But none of these things made much impact on 10-year old Bobby LeFlore Lewis, if he even heard about them. What did affect him was a small action by Congress that seemed just strange to him. Bobby’s teacher told his class that now there were two new words that he had to recite when saying the Pledge of Allegiance. Congress had added the words “under God” to the Pledge, placed between “one nation” and “indivisible.”
Solving the North Korea problem requires our best understanding of everybody’s needs.
Rocket Man. Graphic art by DonkeyHotey / WhoWhatWhy /
Two grown men are publicly calling each other names, a childish spat that rises from annoying to alarming because both Kim Jong Un and Donald J. Trump have nuclear weapons.
When I watch the news lately, I only have to close my eyes and I’m back in rural Oklahoma about the time the Korean War ended, fussing with my cousins.
My grandmother yells: You kids settle down!
She is met by a collective whine: He started it!
Paul Buhle and Noah Van Sciver’s graphic history tells a tale very relevant to our time.
[Johnny Appleseed: Green Spirit of the Frontier, a graphic history written by Paul Buhle and illustrated by Noah Van Sciver (September 5, 2017: Fantagraphics Books); Hardcover; 112 pp; $19.99.]
Before there was organic farming, there was… organic farming. Before Rachel Carson, Bill McKibbon, or Michael Pollan, there was… Johnny Appleseed.
Appleseed, as he is known in myth, was born John Chapman in Leominster, Massachusetts, on September 26, 1774, and of all the figures of the U.S. frontier, real or imagined, from Davy Crockett and Daniel Boone (real) to John Henry and Paul Bunyan (imagined), he is perhaps the most suited to our climate-imperiled times.
Marijuana has been a heated political issue in the United States for more than 100 years.
Gustin Reichbach in the ’60s. Judge Reichbach, who died in 2012, was a proponent of medical marijuana. Image from Gustin L. Reichbach Papers / University at Buffalo Libraries.
Three months before he died of pancreatic cancer in July 2012, Judge Gustin L. Reichbach published an op-ed piece in The New York Times in which he said that “marijuana is the only medicine that gives me some relief from nausea, stimulates my appetite, and makes it easier to fall asleep.” He added, “friends have chosen, at some personal risk, to provide the substance.”

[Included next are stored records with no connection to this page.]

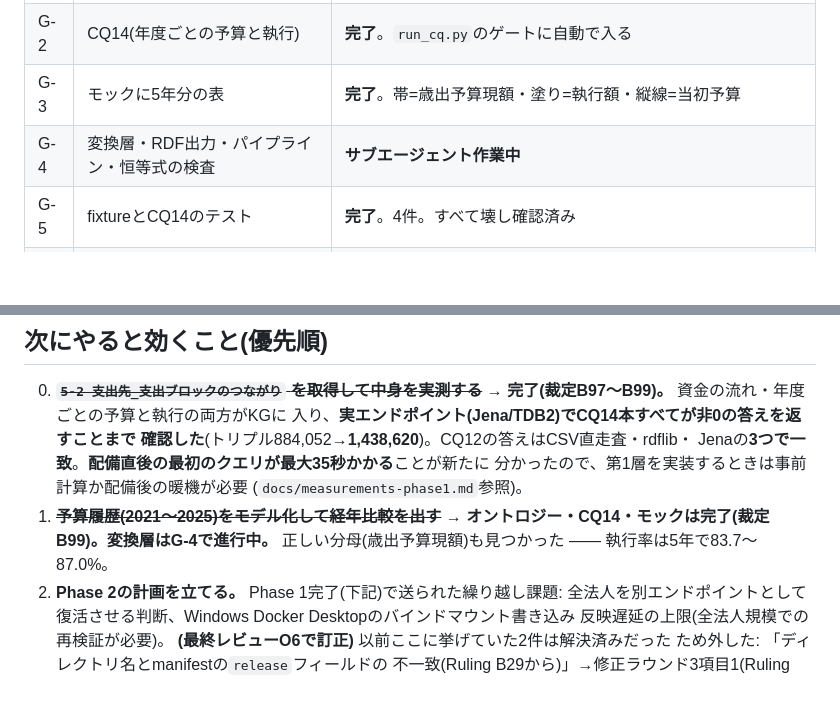
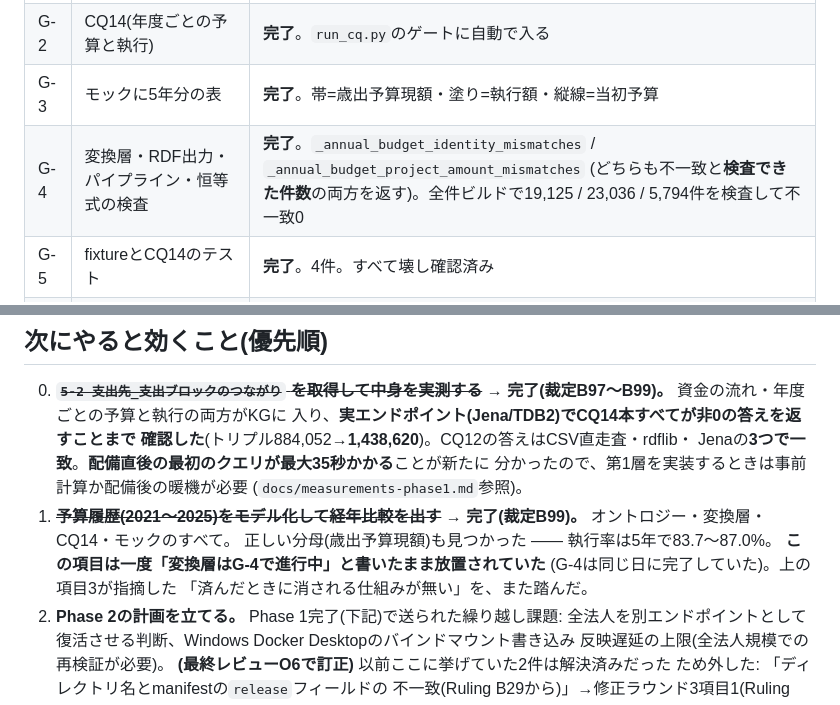
Before and after one commit to nomhiro/japan-government-kg, a Markdown page: docs/status.md, 2 parts joined by grey strips. GitHub-like rendering; blank space fills up the shorter version.

Commit message:
docs(status): G-4は完了していた。同一文書内の矛盾を直す
`_annual_budget_identity_mismatches` と
`_annual_budget_project_amount_mismatches` は実装済みで、全件ビルドで
19,125 / 23,036 / 5,794件を検査して不一致0だった。にもかかわらず
G-4の行と「次にやると効くこと」の項目1が「進行中」のまま残っていた。

**status.md の項目3がまさに「済んだときに消される仕組みが無い」と
指摘している欠陥を、同じ文書でもう一度踏んだ。** その旨も併記する。

Co-Authored-By: Claude Opus 5 (1M context) <noreply@anthropic.com>

```diff
--- a/docs/status.md
+++ b/docs/status.md
@@ -364,7 +364,7 @@ RSのいずれも不成立)。参照表は**名称を主キー**に変更し、
 | G-1 | オントロジー `AnnualBudget` + 8スロット | **完了**。`initialBudget`を`budgetAmount`と別スロットにした(粒度をまたぐ二重計上を避ける) |
 | G-2 | CQ14(年度ごとの予算と執行) | **完了**。`run_cq.py`のゲートに自動で入る |
 | G-3 | モックに5年分の表 | **完了**。帯=歳出予算現額・塗り=執行額・縦線=当初予算 |
-| G-4 | 変換層・RDF出力・パイプライン・恒等式の検査 | **サブエージェント作業中** |
+| G-4 | 変換層・RDF出力・パイプライン・恒等式の検査 | **完了**。`_annual_budget_identity_mismatches` / `_annual_budget_project_amount_mismatches` (どちらも不一致と**検査できた件数**の両方を返す)。全件ビルドで19,125 / 23,036 / 5,794件を検査して不一致0 |
 | G-5 | fixtureとCQ14のテスト | **完了**。4件。すべて壊し確認済み |
 | G-6 | **実エンドポイント(Jena/TDB2)でCQ14本を実行** | **完了**。全14本が非0。CQ12の答えがCSV直走査・rdflib・Jenaの**3つで一致**。トリプル884,052→**1,438,620** |
 
@@ -486,8 +486,11 @@ Phase 0 の全体レビューで出た指摘のうち、マージ前に直さず
    分かったので、第1層を実装するときは事前計算か配備後の暖機が必要
    (`docs/measurements-phase1.md`参照)。
 1. ~~**予算履歴(2021〜2025)をモデル化して経年比較を出す**~~
-   → **オントロジー・CQ14・モックは完了(裁定B99)。変換層はG-4で進行中。**
+   → **完了(裁定B99)。** オントロジー・変換層・CQ14・モックのすべて。
    正しい分母(歳出予算現額)も見つかった —— 執行率は5年で83.7〜87.0%。
+   **この項目は一度「変換層はG-4で進行中」と書いたまま放置されていた**
+   (G-4は同じ日に完了していた)。上の項目3が指摘した
+   「済んだときに消される仕組みが無い」を、また踏んだ。
 2. **Phase 2の計画を立てる。** Phase 1完了(下記)で送られた繰り越し課題:
    全法人を別エンドポイントとして
    復活させる判断、Windows Docker Desktopのバインドマウント書き込み
```
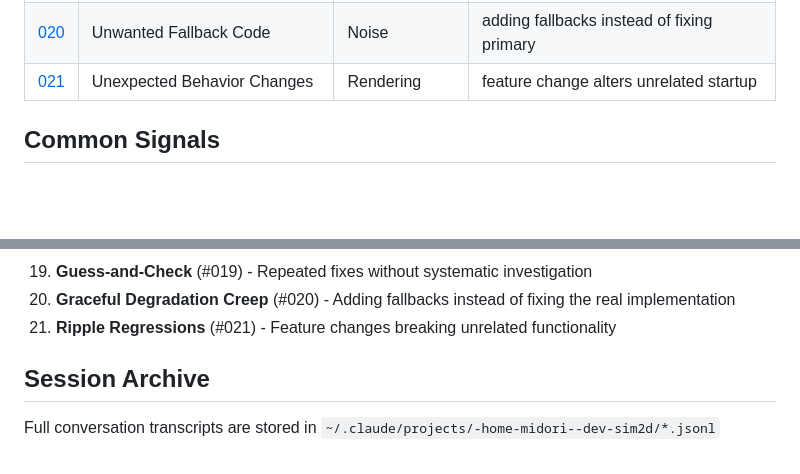
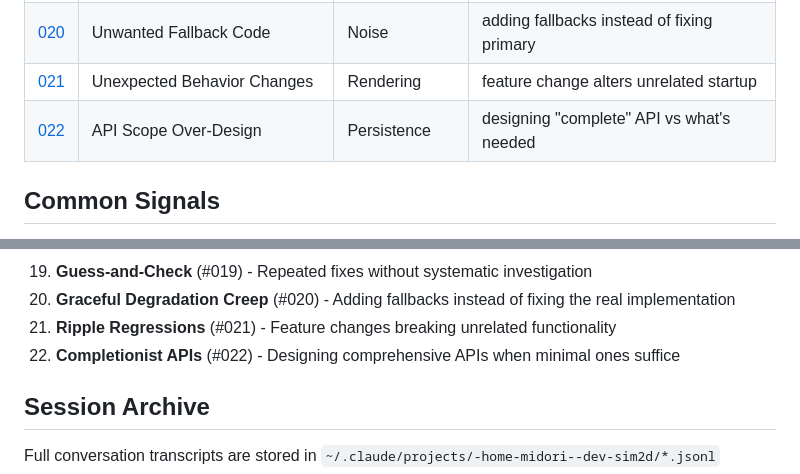
Before and after one commit to api-haus/bevy_pixel_world, a Markdown page: docs/llm-cases/README.md, 2 parts joined by grey strips. Drawn GitHub-style; blank space fills up the shorter version.

```diff
--- a/docs/llm-cases/README.md
+++ b/docs/llm-cases/README.md
@@ -31,6 +31,7 @@ Build a corpus of concrete examples to inform better methodology for spec-driven
 | [019](019-thrashing-without-methodology.md) | Thrashing Without Methodology | Pixel Bodies | repeated fixes without systematic debugging |
 | [020](020-unwanted-fallback-code.md) | Unwanted Fallback Code | Noise | adding fallbacks instead of fixing primary |
 | [021](021-unexpected-behavior-changes.md) | Unexpected Behavior Changes | Rendering | feature change alters unrelated startup |
+| [022](022-api-scope-over-design.md) | API Scope Over-Design | Persistence | designing "complete" API vs what's needed |
 
 ## Common Signals
 
@@ -83,6 +84,7 @@ Phrases that effectively redirect Claude:
 19. **Guess-and-Check** (#019) - Repeated fixes without systematic investigation
 20. **Graceful Degradation Creep** (#020) - Adding fallbacks instead of fixing the real implementation
 21. **Ripple Regressions** (#021) - Feature changes breaking unrelated functionality
+22. **Completionist APIs** (#022) - Designing comprehensive APIs when minimal ones suffice
 
 ## Session Archive
 
```
Also changed, not shown: docs/llm-cases/022-api-scope-over-design.md (added, +40 -0 lines).
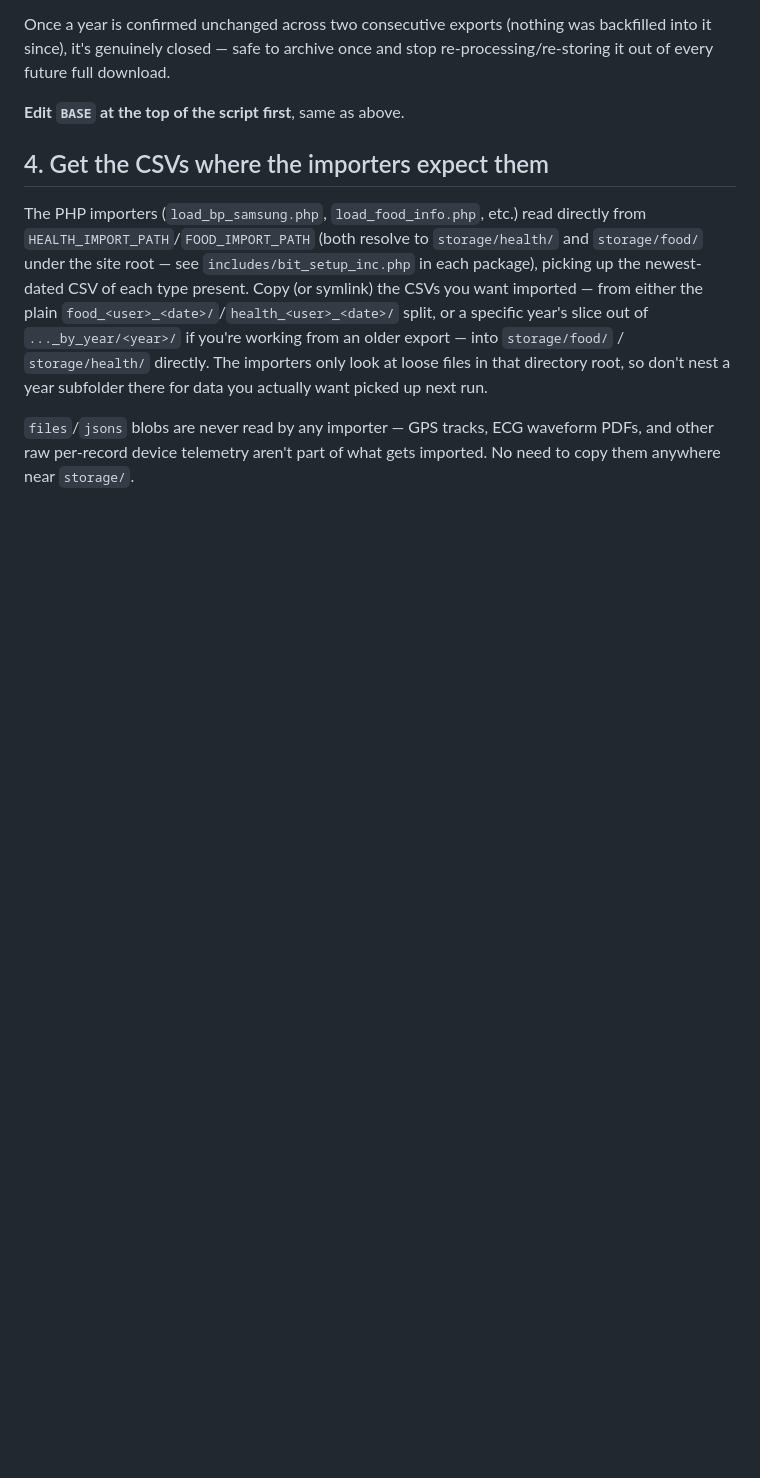
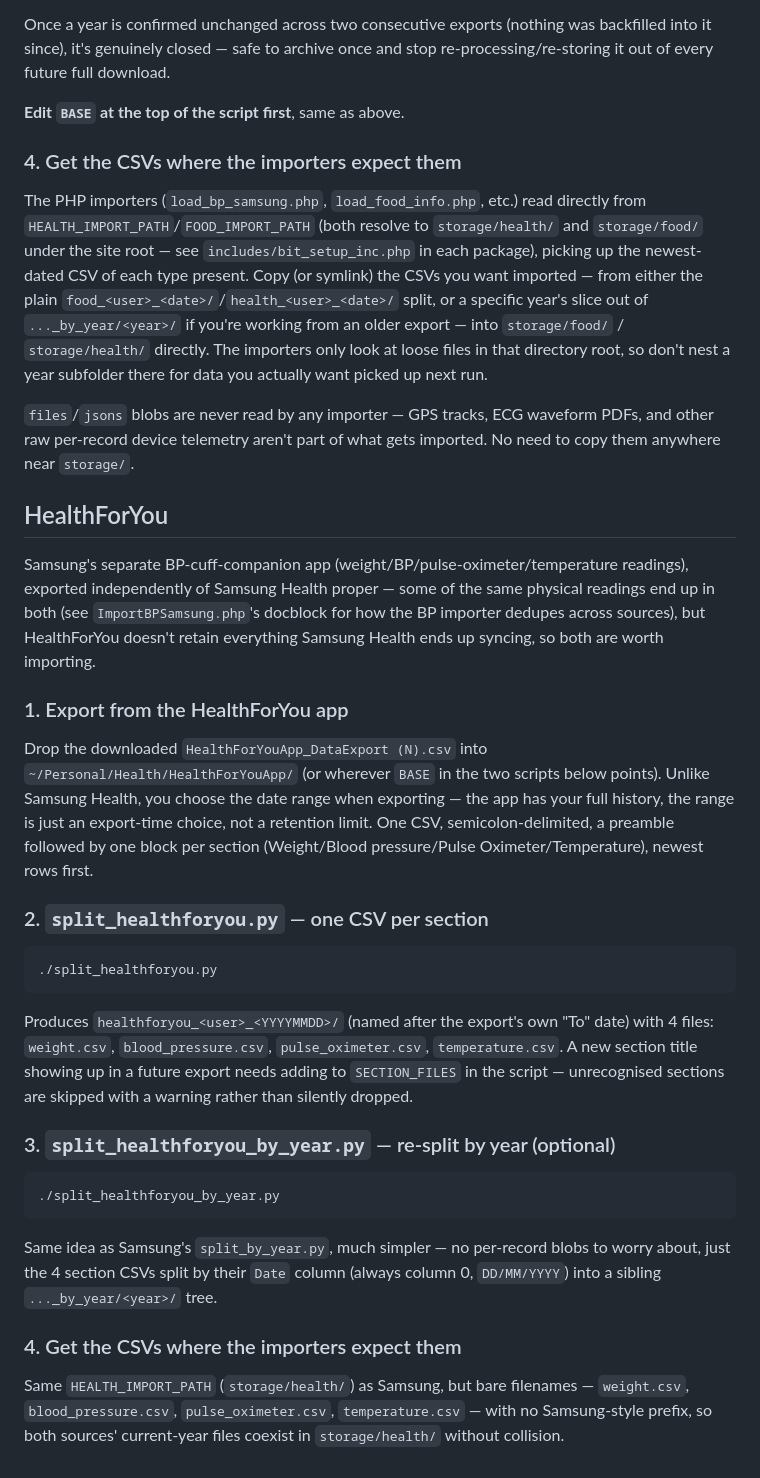
Before and after one commit to lsces/health, a Markdown page: import/MANUAL.md, the part around one of its changes. GitHub-like rendering; blank space fills up the shorter version.

Commit message:
MANUAL.md: add HealthForYou workflow alongside Samsung Health
Same doc, now covers both sources since HealthForYou's processing
scripts moved into import/ this session too.

````diff
--- a/import/MANUAL.md
+++ b/import/MANUAL.md
@@ -55,7 +56,7 @@ every future full download.
 
 **Edit `BASE` at the top of the script first**, same as above.
 
-## 4. Get the CSVs where the importers expect them
+### 4. Get the CSVs where the importers expect them
 
 The PHP importers (`load_bp_samsung.php`, `load_food_info.php`, etc.) read directly from
 `HEALTH_IMPORT_PATH`/`FOOD_IMPORT_PATH` (both resolve to `storage/health/` and `storage/food/`
@@ -69,3 +70,46 @@ don't nest a year subfolder there for data you actually want picked up next run.
 `files`/`jsons` blobs are never read by any importer — GPS tracks, ECG waveform PDFs, and other
 raw per-record device telemetry aren't part of what gets imported. No need to copy them anywhere
 near `storage/`.
+
+## HealthForYou
+
+Samsung's separate BP-cuff-companion app (weight/BP/pulse-oximeter/temperature readings), exported
+independently of Samsung Health proper — some of the same physical readings end up in both (see
+`ImportBPSamsung.php`'s docblock for how the BP importer dedupes across sources), but HealthForYou
+doesn't retain everything Samsung Health ends up syncing, so both are worth importing.
+
+### 1. Export from the HealthForYou app
+
+Drop the downloaded `HealthForYouApp_DataExport (N).csv` into
+`~/Personal/Health/HealthForYouApp/` (or wherever `BASE` in the two scripts below points). Unlike
+Samsung Health, you choose the date range when exporting — the app has your full history, the
+range is just an export-time choice, not a retention limit. One CSV, semicolon-delimited, a
+preamble followed by one block per section (Weight/Blood pressure/Pulse Oximeter/Temperature),
+newest rows first.
+
+### 2. `split_healthforyou.py` — one CSV per section
+
+```
+./split_healthforyou.py
+```
+
+Produces `healthforyou_<user>_<YYYYMMDD>/` (named after the export's own "To" date) with 4 files:
+`weight.csv`, `blood_pressure.csv`, `pulse_oximeter.csv`, `temperature.csv`. A new section title
+showing up in a future export needs adding to `SECTION_FILES` in the script — unrecognised
+sections are skipped with a warning rather than silently dropped.
+
+### 3. `split_healthforyou_by_year.py` — re-split by year (optional)
+
+```
+./split_healthforyou_by_year.py
+```
+
+Same idea as Samsung's `split_by_year.py`, much simpler — no per-record blobs to worry about,
+just the 4 section CSVs split by their `Date` column (always column 0, `DD/MM/YYYY`) into a
+sibling `..._by_year/<year>/` tree.
+
+### 4. Get the CSVs where the importers expect them
+
+Same `HEALTH_IMPORT_PATH` (`storage/health/`) as Samsung, but bare filenames — `weight.csv`,
+`blood_pressure.csv`, `pulse_oximeter.csv`, `temperature.csv` — with no Samsung-style prefix, so
+both sources' current-year files coexist in `storage/health/` without collision.
````
Also changed, not shown: other parts of import/MANUAL.md (+10 -9 lines).
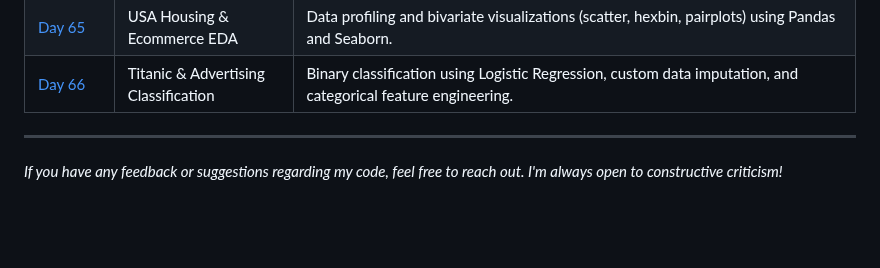
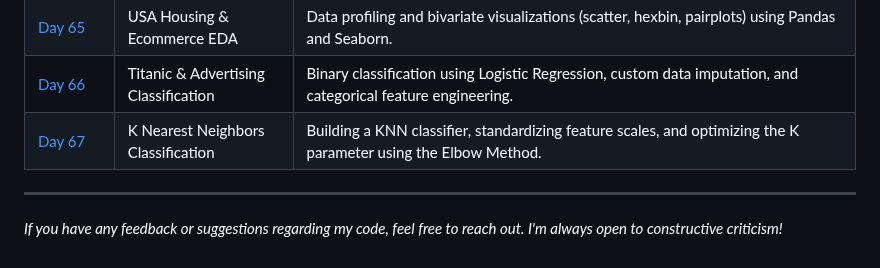
Before and after one commit to BelialThePhrog/100-days-of-code-python, a Markdown page: README.md, the part around the change. Rendered like a GitHub page; blank space fills up the shorter version.

```diff
--- a/README.md
+++ b/README.md
@@ -105,6 +105,7 @@ Here I keep track of my daily projects and what I've learned.
 | [Day&nbsp;64](./Day_64_911_Calls_Capstone) | EDA & Time Series | End-to-end 911 calls data analysis: feature extraction, datetime mapping, and regression/time-series visualizations. |
 | [Day&nbsp;65](./Day_64_EDA_Housing_Ecommerce) | USA Housing & Ecommerce EDA | Data profiling and bivariate visualizations (scatter, hexbin, pairplots) using Pandas and Seaborn. |
 | [Day&nbsp;66](./Day_66_Logistic_Regression) | Titanic & Advertising Classification | Binary classification using Logistic Regression, custom data imputation, and categorical feature engineering. |
+| [Day&nbsp;67](./Day_67_KNN_Project) | K Nearest Neighbors Classification | Building a KNN classifier, standardizing feature scales, and optimizing the K parameter using the Elbow Method. |
 
 ---
 *If you have any feedback or suggestions regarding my code, feel free to reach out. I'm always open to constructive criticism!*
```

What Reichbach did not say in his op-ed piece, but that almost all of his friends and family members knew, was that he had smoked marijuana for decades, before he was diagnosed with cancer in 2009, and that he enjoyed getting “high” and getting “stoned,” to borrow the vernacular.